Larger firms operating within the trade were generally capable of performing many painting or decoration services, from creating an accent wall to sign writing, to the gilding of objects or the finishing or refinishing of furniture.[2]

More recently, professional painters are responsible for all preparation prior to painting. All scraping, sanding, wallpaper removal, caulking, drywall or wood repair, patching, stain removal, filling nail holes or any defects with plaster or putty, cleaning, taping, preparation and priming are considered to be done by the professional contracted painter.

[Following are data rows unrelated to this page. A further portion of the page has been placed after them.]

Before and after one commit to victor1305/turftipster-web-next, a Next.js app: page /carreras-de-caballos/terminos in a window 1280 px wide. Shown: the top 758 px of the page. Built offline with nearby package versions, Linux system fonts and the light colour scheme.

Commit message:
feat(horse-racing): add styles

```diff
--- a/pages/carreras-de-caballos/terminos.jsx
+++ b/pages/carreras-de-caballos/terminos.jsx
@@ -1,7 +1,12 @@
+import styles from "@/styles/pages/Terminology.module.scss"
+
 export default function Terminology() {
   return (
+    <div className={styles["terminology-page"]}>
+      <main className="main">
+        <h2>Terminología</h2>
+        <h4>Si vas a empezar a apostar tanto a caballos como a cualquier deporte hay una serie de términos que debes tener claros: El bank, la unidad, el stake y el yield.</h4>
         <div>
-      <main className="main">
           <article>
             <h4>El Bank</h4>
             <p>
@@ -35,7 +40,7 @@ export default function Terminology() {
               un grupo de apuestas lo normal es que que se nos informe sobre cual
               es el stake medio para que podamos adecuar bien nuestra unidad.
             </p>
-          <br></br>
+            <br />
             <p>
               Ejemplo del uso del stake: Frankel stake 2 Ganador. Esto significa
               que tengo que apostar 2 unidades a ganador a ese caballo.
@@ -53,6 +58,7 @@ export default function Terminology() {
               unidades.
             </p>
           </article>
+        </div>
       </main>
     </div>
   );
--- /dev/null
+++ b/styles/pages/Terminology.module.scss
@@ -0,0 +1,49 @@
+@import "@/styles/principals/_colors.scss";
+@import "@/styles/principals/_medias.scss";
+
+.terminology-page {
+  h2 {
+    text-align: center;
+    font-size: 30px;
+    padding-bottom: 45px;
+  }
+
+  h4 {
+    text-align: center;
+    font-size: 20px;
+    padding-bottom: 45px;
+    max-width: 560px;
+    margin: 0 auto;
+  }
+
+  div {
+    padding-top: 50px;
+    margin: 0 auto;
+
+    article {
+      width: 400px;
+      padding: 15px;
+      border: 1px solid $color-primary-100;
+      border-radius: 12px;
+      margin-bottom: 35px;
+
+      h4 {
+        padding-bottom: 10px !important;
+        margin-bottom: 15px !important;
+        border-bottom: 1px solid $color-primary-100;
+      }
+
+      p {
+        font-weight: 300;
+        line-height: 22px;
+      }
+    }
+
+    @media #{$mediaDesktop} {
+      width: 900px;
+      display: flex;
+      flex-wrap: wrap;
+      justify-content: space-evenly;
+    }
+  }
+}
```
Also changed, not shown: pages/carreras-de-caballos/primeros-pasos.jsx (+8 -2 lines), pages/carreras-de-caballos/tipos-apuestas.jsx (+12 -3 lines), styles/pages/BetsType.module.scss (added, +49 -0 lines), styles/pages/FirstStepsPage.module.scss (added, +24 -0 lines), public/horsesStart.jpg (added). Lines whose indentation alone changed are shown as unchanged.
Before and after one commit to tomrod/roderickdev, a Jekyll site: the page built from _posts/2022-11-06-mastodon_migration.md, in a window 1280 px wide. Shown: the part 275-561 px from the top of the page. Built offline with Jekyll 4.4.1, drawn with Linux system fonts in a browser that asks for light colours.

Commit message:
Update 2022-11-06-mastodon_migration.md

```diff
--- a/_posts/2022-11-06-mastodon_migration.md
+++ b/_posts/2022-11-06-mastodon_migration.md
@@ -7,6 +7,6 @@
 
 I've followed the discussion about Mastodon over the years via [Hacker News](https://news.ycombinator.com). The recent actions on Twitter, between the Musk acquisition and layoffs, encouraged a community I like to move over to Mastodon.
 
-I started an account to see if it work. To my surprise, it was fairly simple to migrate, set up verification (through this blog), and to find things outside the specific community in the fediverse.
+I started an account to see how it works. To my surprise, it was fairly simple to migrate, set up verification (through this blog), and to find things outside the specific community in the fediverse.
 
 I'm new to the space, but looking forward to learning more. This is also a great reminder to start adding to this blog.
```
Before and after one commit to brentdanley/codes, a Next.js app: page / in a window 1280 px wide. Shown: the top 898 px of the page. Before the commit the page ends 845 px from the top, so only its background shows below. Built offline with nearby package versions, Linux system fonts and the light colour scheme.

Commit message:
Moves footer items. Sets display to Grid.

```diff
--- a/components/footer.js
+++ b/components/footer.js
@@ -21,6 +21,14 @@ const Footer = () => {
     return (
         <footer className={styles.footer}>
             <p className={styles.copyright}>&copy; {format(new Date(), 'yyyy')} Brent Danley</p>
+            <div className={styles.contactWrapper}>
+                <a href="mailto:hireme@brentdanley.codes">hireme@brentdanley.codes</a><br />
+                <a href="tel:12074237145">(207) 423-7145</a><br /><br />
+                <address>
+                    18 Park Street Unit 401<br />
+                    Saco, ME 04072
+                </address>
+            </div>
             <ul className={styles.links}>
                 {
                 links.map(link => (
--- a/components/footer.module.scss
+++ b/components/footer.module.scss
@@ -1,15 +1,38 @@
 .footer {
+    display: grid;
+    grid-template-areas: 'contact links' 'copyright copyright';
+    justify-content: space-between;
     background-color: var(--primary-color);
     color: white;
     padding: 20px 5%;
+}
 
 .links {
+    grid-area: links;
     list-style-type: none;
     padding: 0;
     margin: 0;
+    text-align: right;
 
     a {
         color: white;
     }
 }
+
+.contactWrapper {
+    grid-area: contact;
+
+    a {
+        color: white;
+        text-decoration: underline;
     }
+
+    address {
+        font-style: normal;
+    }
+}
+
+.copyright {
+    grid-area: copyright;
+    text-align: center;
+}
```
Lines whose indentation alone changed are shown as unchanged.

Before repainting, surfaces are usually cleaned with sugar soap (in Commonwealth countries) which usually contains sodium carbonate, sodium phosphate, and sometimes sodium silicate as an abrasive, though formulations vary. In the U.S.A. a similar compound known as TSP is used but some modern formulations do not contain phosphates due to environmental concerns.

Professional painters need to have keen knowledge of tools of the trade, including sanders, scrapers, paint sprayers, brushes, paint rollers, ladders and scaffolding, in addition to just the paint in order to correctly complete work. Much preparation needs to be considered before simply applying paint. For instance, taping and dropcloth techniques, sizes of brushes or rollers, material types or dimensions of rollers or brushes (there are different sizes or types of brushes and rollers for different paints), amount of paint, number of paint coats, amount of primer, types of primers and paints, certain grits and cuts of sandpaper, trim cutting (the act of painting with a brush on the outline of baseboard, mouldings and other trim work), wallpaper removal, and nail-hole filling techniques. Today many painters are attempting to break into the field of faux painting, allowing them more creativity and access to a higher end customer base.

In 2009 the National Institute of Painting and Decorating (NIPD) created the GreenPainters program, an initiative for improving the sustainability of the trade. This program has been successfully run in Australia and the US. In 2013 NIPD also created the first on-line training system for the industry, allowing painters to learn the trade on-line anywhere in the world.

See also[edit]

References[edit]

  1. ^ Alf Fulcher (2005). Painting and Decorating. Blackwell Publishing. ISBN 1-4051-1254-9. 
  2. ^ a b c d e f g h i j k l m The Modern Painter and Decorator volume 1 1921 Caxton
  3. ^ Paint Not Adhering | Additives to Paint | Flood. Floodco.com. Retrieved on 2012-02-24.
  4. ^ Foam Paint Brushes produce smooth, uniform finish., Jen Mfg. Inc. News.thomasnet.com (2006-06-12). Retrieved on 2012-02-24.
  5. ^ (catalog). Wooster Brush. Retrieved on 2012-02-24.
  6. ^ Shurtape CP-28 30-Day Purple Painters Tape at. Findtape.com. Retrieved on 2012-02-24.

External links[edit]

National Institute of Painting and Decorating